WORK REQUEST: Lines with "Code": pull these out of the listing below.

SOURCE RECORDS:

☆ ☆ ☆ ☆ ☆

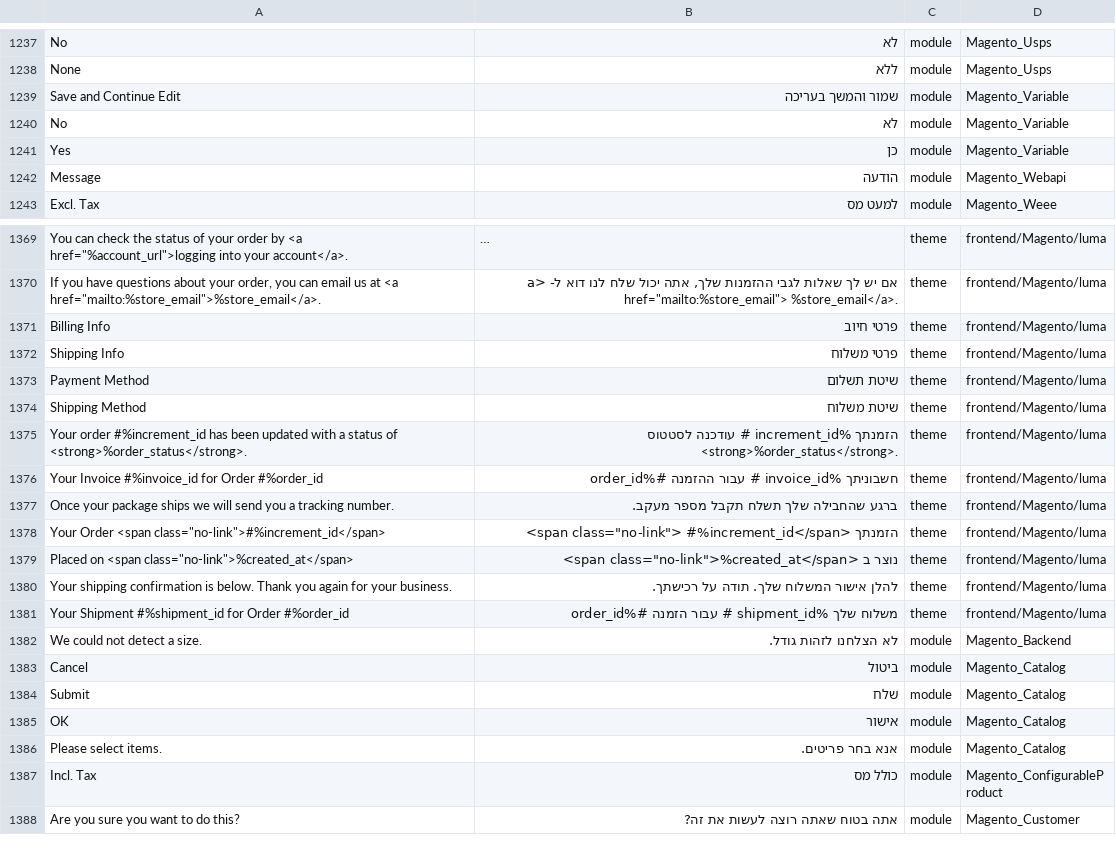
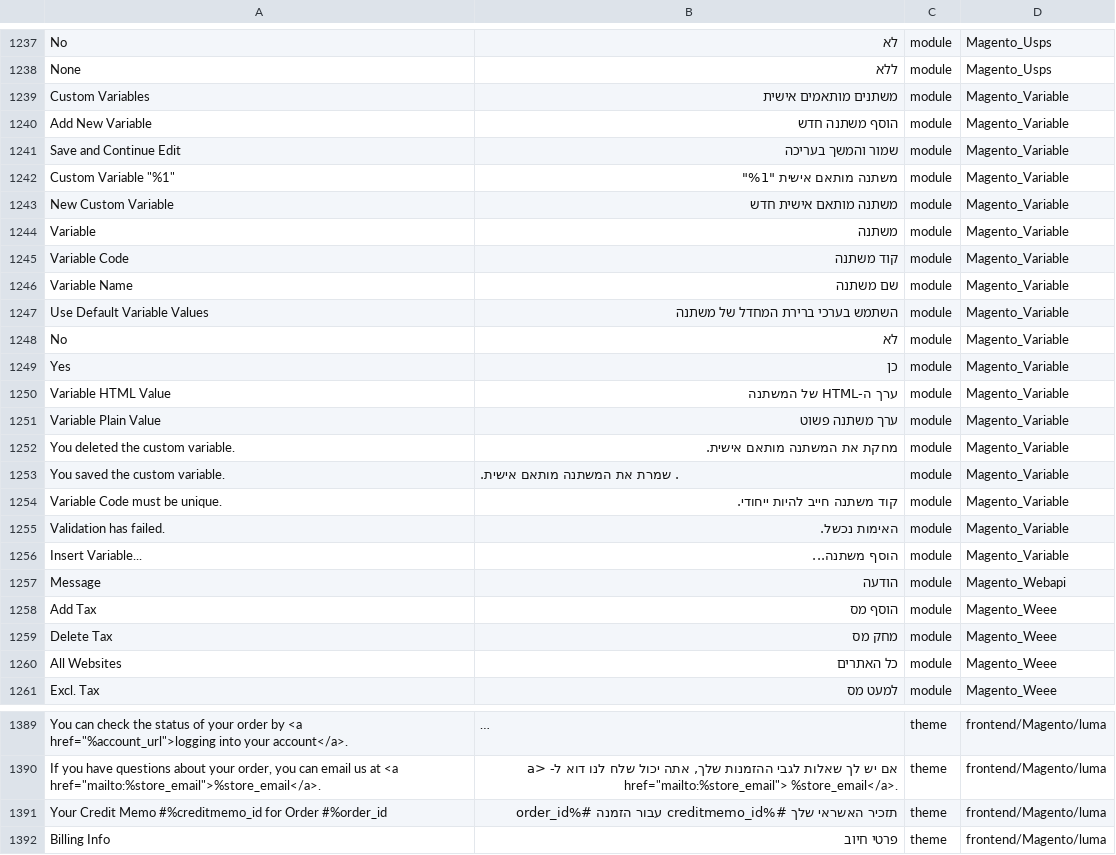
Before and after one commit to elijahb/language_he_il, a CSV file: he_IL.csv, drawn as a sheet; only a part is shown, gaps mark what is left out; the shorter side is filled out with more unchanged rows; long unchanged cells end in …; the diff covers the shown part only; the diff names each change by its address in the sheet, - before the commit and + after, or states it on an @@ line.

```diff
--- a/he_IL.csv
+++ b/he_IL.csv
+row 1239: Custom Variables | משתנים מותאמים אישית | module | Magento_Variable
+row 1240: Add New Variable | הוסף משתנה חדש | module | Magento_Variable
+row 1242: Custom Variable "%1" | משתנה מותאם אישית "%1" | module | Magento_Variable
+row 1243: New Custom Variable | משתנה מותאם אישית חדש | module | Magento_Variable
+row 1244: Variable | משתנה | module | Magento_Variable
+row 1245: Variable Code | קוד משתנה | module | Magento_Variable
+row 1246: Variable Name | שם משתנה | module | Magento_Variable
+row 1247: Use Default Variable Values | השתמש בערכי ברירת המחדל של משתנה | module | Magento_Variable
+row 1250: Variable HTML Value | ערך ה-HTML של המשתנה | module | Magento_Variable
+row 1251: Variable Plain Value | ערך משתנה פשוט | module | Magento_Variable
+row 1252: You deleted the custom variable. | מחקת את המשתנה מותאם אישית. | module | Magento_Variable
+row 1253: You saved the custom variable. | . שמרת את המשתנה מותאם אישית. | module | Magento_Variable
+row 1254: Variable Code must be unique. | קוד משתנה חייב להיות ייחודי. | module | Magento_Variable
+row 1255: Validation has failed. | האימות נכשל. | module | Magento_Variable
+row 1256: Insert Variable... | הוסף משתנה... | module | Magento_Variable
+row 1258: Add Tax | הוסף מס | module | Magento_Weee
+row 1259: Delete Tax | מחק מס | module | Magento_Weee
+row 1260: All Websites | כל האתרים | module | Magento_Weee
+row 1391: Your Credit Memo #%creditmemo_id for Order #%order_id | תזכיר האשראי שלך #%creditmemo_id עבור הזמנה #%order_id | theme | frontend/Magento/luma
```
Also changed, not shown: 3 added rows elsewhere in this file, 1 other file.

☆ ☆ ☆ ☆ ☆

RESULT OF THE TASK:
+row 1245: Variable Code | קוד משתנה | module | Magento_Variable
+row 1254: Variable Code must be unique. | קוד משתנה חייב להיות ייחודי. | module | Magento_Variable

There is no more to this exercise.